» WORK INSTRUCTION
Your answer should be one number, the count of lines in the data that hold "Also".

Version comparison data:
—————
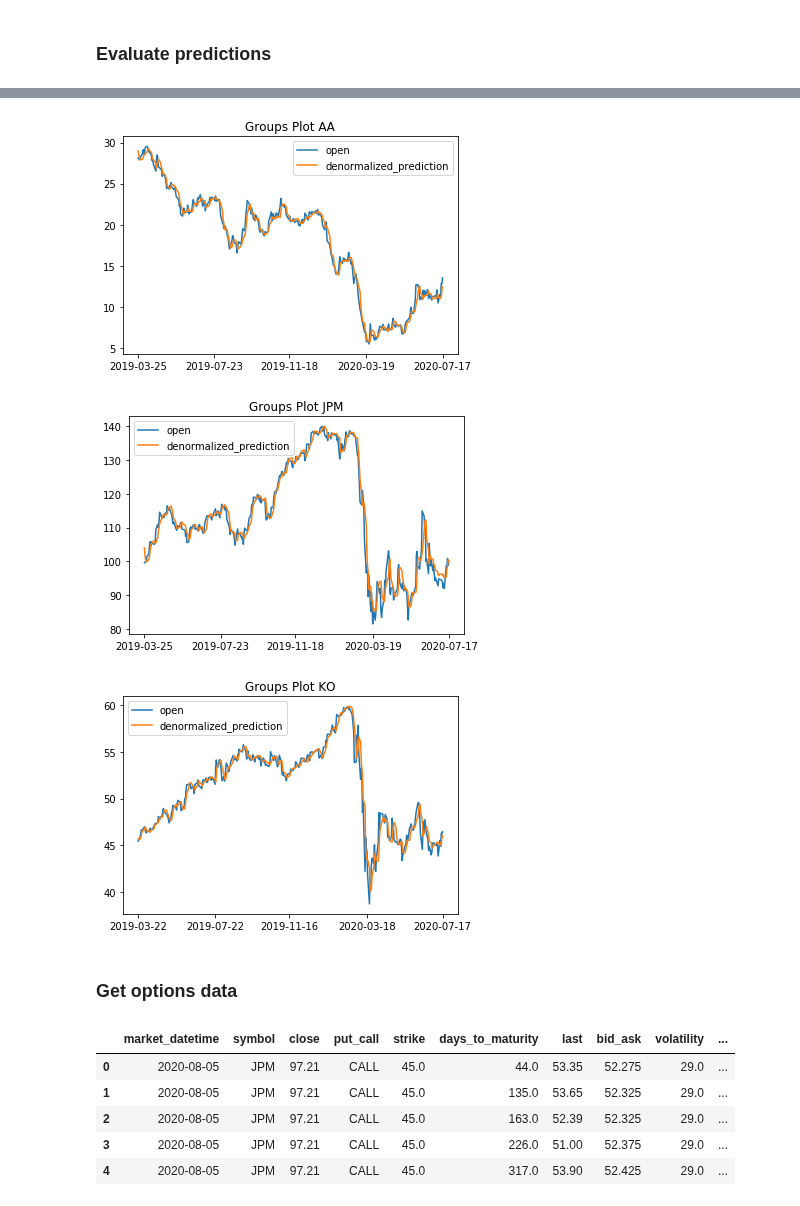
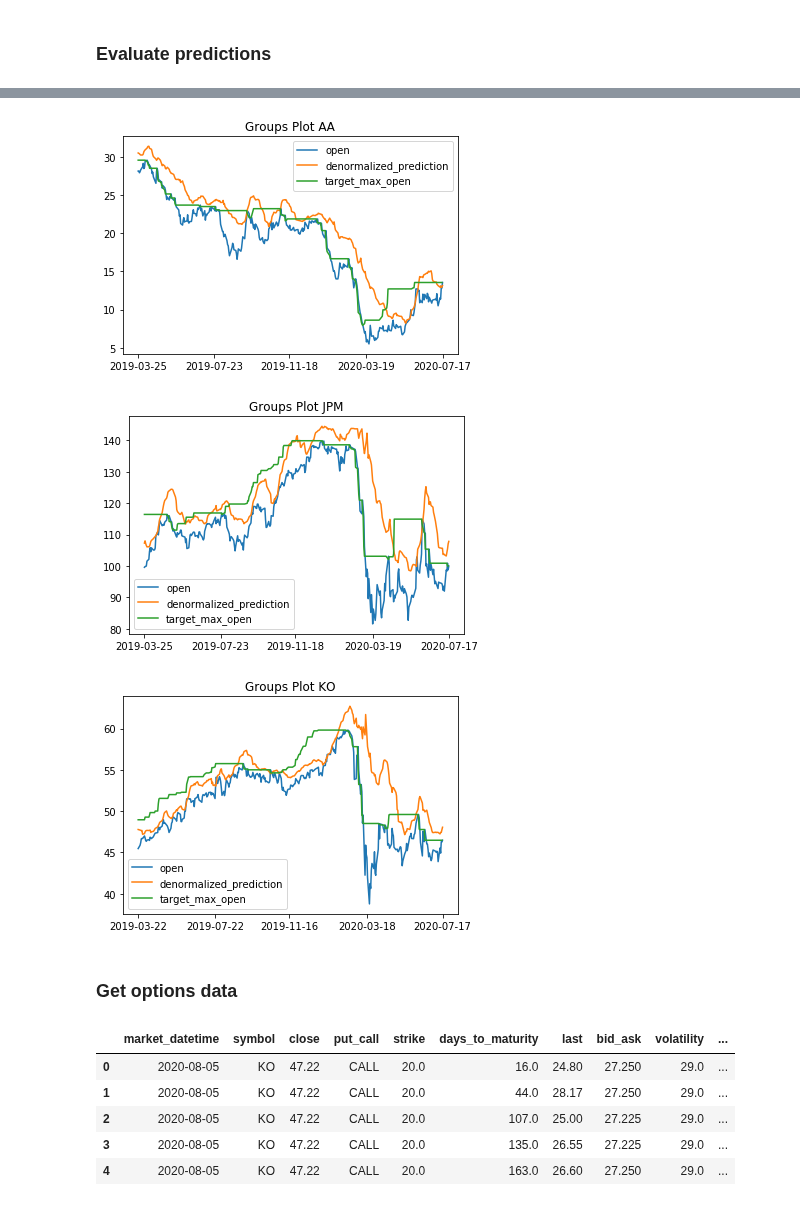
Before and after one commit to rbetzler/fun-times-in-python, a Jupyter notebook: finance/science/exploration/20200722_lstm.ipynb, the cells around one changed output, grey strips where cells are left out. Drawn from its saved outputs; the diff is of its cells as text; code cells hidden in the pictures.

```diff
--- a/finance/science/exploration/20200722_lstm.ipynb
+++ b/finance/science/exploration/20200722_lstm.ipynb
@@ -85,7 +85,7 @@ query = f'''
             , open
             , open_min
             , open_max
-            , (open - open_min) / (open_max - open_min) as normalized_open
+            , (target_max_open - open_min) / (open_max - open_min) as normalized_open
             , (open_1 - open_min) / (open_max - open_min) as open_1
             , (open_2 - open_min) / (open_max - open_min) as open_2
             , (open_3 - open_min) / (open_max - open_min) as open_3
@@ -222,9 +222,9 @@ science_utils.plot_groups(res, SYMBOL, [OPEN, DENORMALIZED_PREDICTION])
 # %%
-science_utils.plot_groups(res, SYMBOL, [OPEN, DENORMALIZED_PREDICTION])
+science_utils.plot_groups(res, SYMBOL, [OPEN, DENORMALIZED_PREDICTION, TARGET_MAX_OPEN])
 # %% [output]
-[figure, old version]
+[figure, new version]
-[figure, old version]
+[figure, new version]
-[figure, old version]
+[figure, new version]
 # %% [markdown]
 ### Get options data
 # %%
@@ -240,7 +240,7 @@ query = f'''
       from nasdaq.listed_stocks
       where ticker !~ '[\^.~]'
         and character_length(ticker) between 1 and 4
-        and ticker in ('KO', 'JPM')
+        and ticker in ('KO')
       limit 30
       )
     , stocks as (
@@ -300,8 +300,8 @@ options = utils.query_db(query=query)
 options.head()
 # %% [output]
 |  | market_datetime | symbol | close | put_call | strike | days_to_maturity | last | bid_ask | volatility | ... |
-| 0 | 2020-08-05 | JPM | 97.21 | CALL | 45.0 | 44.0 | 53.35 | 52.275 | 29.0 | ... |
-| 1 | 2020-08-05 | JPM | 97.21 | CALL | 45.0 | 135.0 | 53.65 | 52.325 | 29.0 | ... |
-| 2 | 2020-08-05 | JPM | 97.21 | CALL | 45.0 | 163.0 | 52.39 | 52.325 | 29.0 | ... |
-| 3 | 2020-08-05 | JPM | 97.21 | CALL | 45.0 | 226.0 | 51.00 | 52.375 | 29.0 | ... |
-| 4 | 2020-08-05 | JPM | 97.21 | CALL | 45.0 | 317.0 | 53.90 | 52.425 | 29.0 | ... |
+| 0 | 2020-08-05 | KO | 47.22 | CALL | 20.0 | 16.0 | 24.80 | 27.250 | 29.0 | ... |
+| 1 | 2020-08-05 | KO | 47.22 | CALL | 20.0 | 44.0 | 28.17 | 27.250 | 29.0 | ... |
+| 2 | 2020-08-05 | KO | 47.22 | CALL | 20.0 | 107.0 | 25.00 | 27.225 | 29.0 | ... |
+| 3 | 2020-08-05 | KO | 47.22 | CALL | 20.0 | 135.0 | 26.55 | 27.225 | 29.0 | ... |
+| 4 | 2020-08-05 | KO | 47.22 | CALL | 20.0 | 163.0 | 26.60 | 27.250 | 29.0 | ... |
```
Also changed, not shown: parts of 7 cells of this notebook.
—————
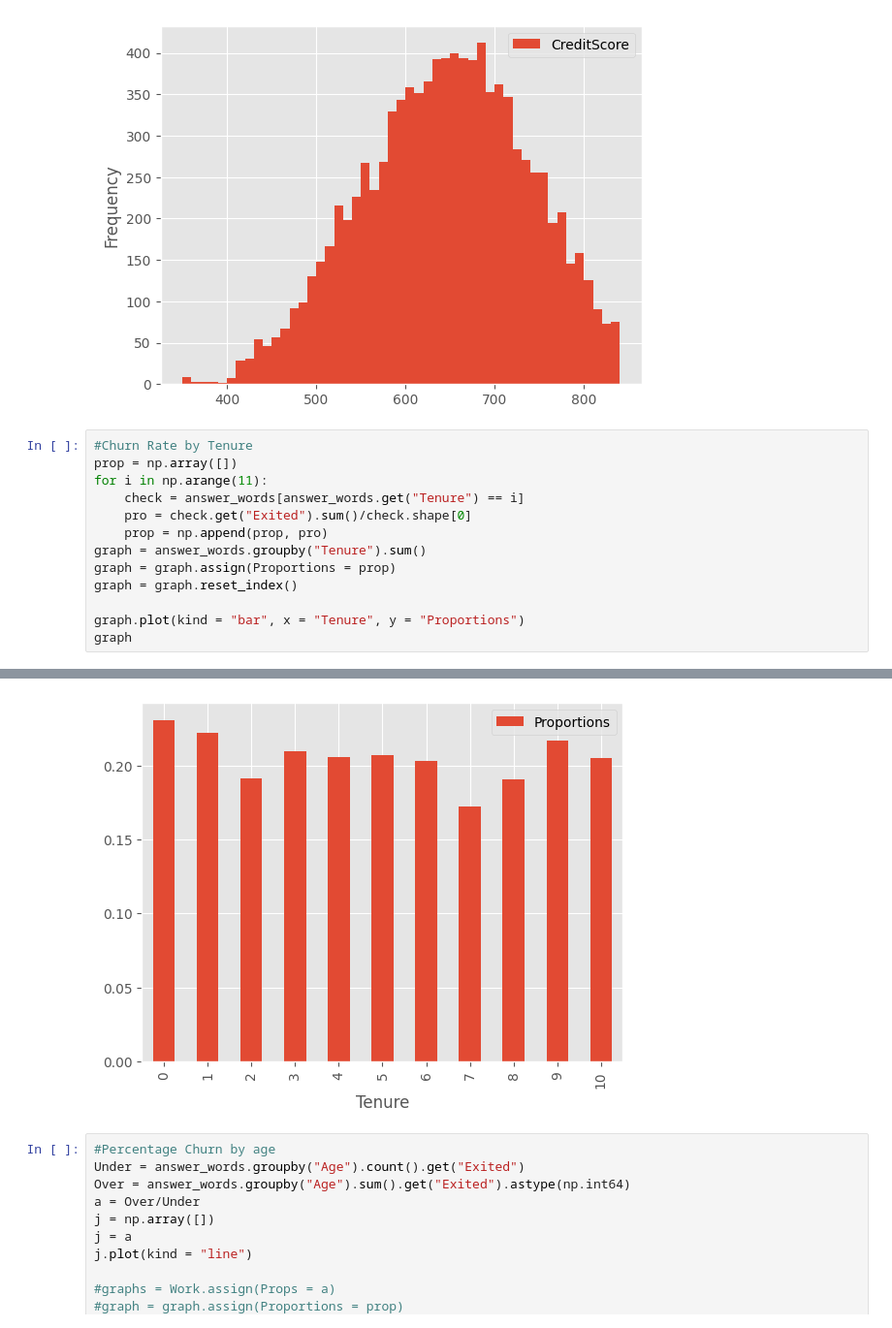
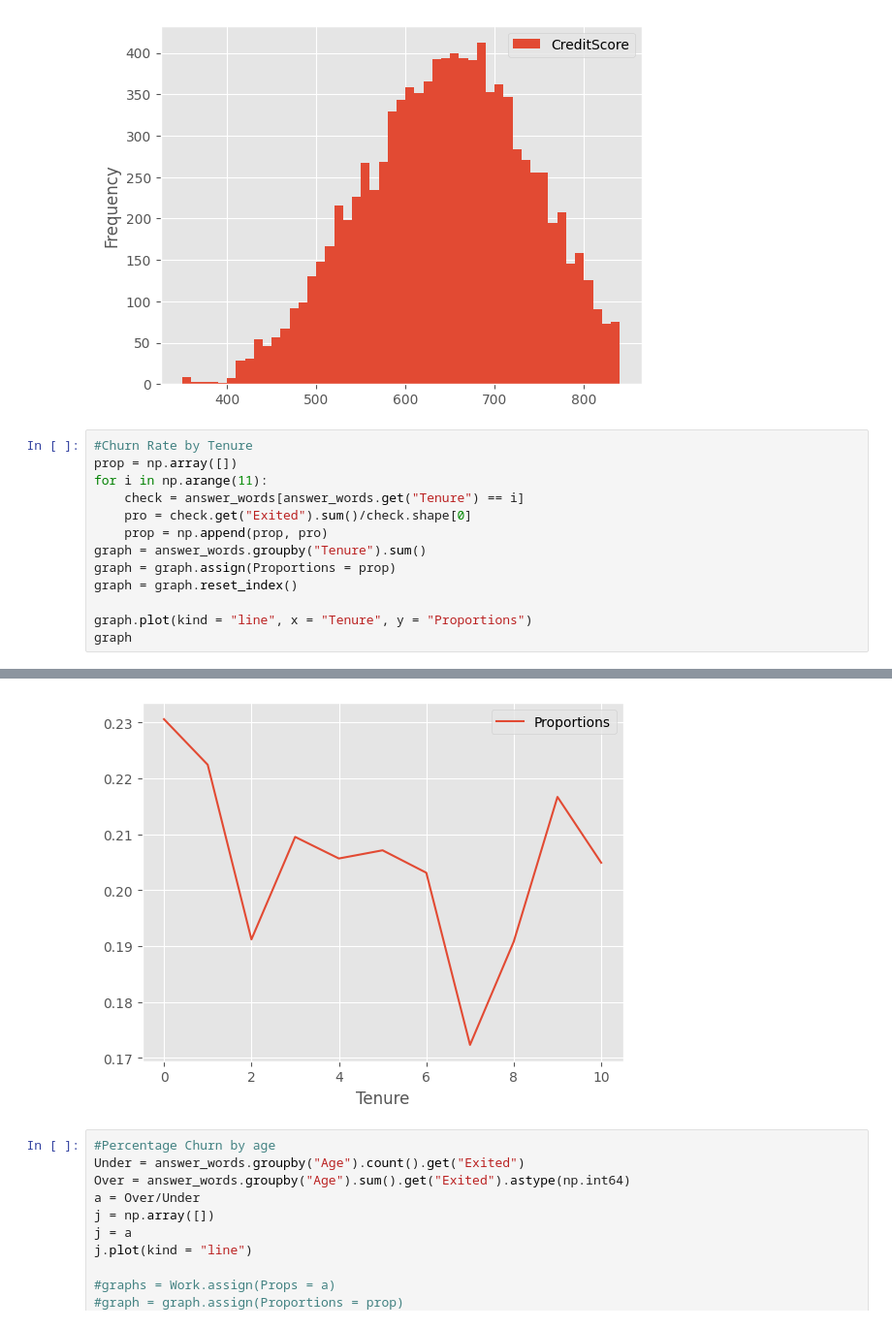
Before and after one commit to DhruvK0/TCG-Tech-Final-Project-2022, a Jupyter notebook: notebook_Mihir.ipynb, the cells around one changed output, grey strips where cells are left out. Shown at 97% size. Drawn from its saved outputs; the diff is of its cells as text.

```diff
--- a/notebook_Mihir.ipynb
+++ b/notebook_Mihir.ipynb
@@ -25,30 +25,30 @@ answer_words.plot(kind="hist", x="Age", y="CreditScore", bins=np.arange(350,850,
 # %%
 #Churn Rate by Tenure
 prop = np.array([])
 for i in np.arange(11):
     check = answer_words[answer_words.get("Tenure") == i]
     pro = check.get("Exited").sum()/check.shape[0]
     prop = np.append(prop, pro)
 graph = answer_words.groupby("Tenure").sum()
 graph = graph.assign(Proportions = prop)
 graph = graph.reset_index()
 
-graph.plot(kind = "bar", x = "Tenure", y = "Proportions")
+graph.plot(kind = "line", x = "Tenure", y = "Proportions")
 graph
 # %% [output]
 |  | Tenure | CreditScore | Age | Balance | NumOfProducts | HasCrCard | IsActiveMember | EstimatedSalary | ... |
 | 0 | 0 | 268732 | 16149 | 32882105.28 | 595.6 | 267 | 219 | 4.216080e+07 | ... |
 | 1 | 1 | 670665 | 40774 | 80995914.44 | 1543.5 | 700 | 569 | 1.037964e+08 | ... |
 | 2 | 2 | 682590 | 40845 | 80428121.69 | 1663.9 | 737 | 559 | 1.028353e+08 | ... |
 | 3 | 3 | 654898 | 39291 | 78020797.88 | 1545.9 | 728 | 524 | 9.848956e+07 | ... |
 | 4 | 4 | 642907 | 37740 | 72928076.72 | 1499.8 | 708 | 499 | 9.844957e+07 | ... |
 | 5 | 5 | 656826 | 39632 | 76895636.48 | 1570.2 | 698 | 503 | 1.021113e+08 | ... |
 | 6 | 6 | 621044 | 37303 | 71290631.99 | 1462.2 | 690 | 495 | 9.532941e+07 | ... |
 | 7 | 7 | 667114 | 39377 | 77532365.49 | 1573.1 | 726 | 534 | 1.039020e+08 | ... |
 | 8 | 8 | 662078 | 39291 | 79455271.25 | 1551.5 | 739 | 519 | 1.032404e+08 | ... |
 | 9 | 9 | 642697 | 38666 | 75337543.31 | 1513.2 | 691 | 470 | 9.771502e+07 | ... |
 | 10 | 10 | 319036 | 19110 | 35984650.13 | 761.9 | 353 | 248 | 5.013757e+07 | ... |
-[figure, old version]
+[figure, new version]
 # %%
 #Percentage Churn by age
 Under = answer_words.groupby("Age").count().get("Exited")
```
—————
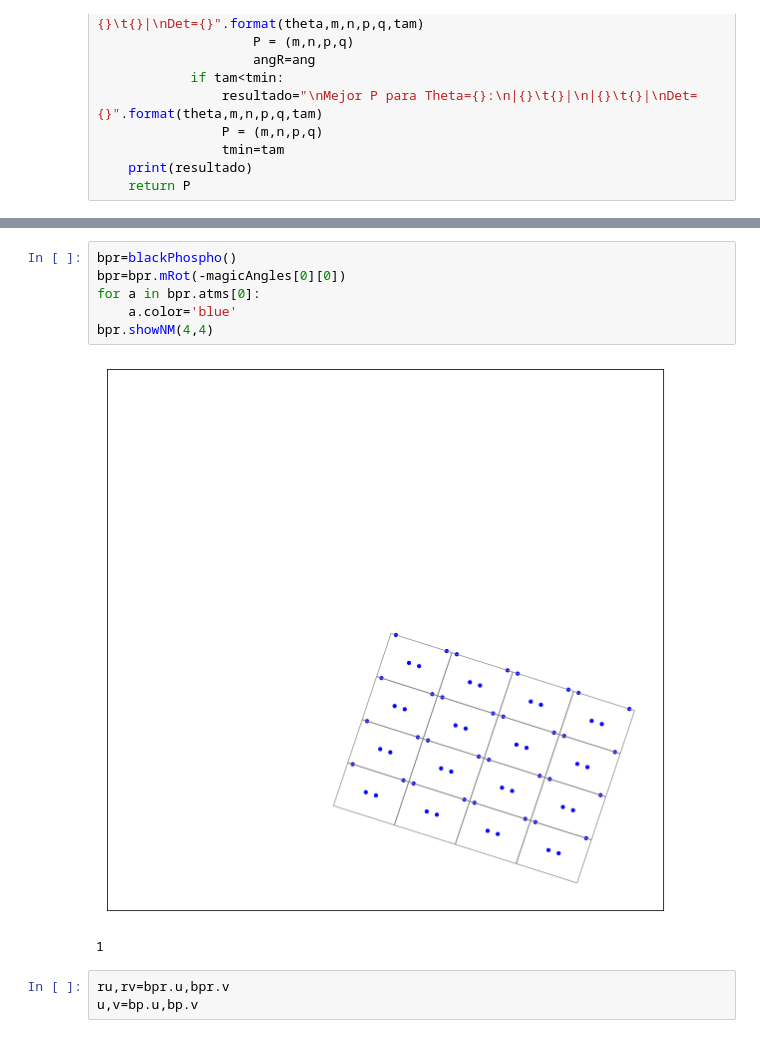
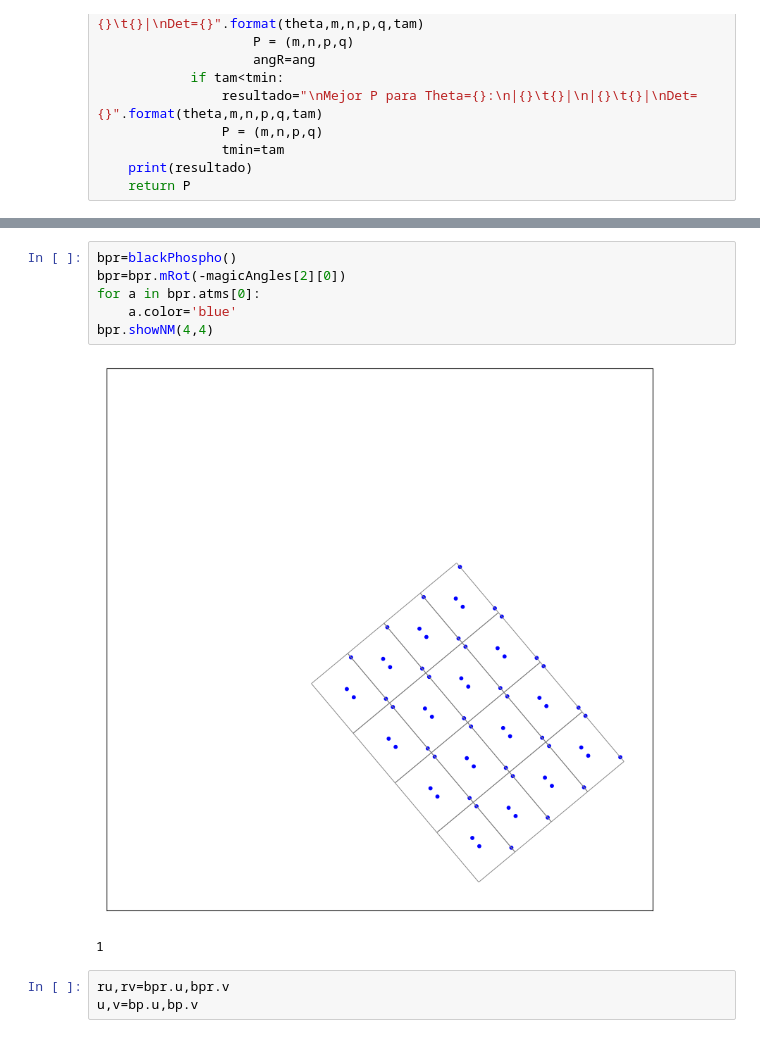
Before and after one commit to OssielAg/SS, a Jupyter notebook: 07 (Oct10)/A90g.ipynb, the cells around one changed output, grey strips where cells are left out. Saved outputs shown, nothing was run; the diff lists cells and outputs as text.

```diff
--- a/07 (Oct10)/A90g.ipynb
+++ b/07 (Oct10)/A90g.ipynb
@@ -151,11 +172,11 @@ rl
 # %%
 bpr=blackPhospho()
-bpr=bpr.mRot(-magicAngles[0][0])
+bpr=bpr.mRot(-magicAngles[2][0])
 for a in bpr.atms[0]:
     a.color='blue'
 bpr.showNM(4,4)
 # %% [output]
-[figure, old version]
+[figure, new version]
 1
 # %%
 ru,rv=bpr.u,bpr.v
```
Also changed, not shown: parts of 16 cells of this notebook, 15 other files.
—————
» SOLUTION FOR THIS TASK
2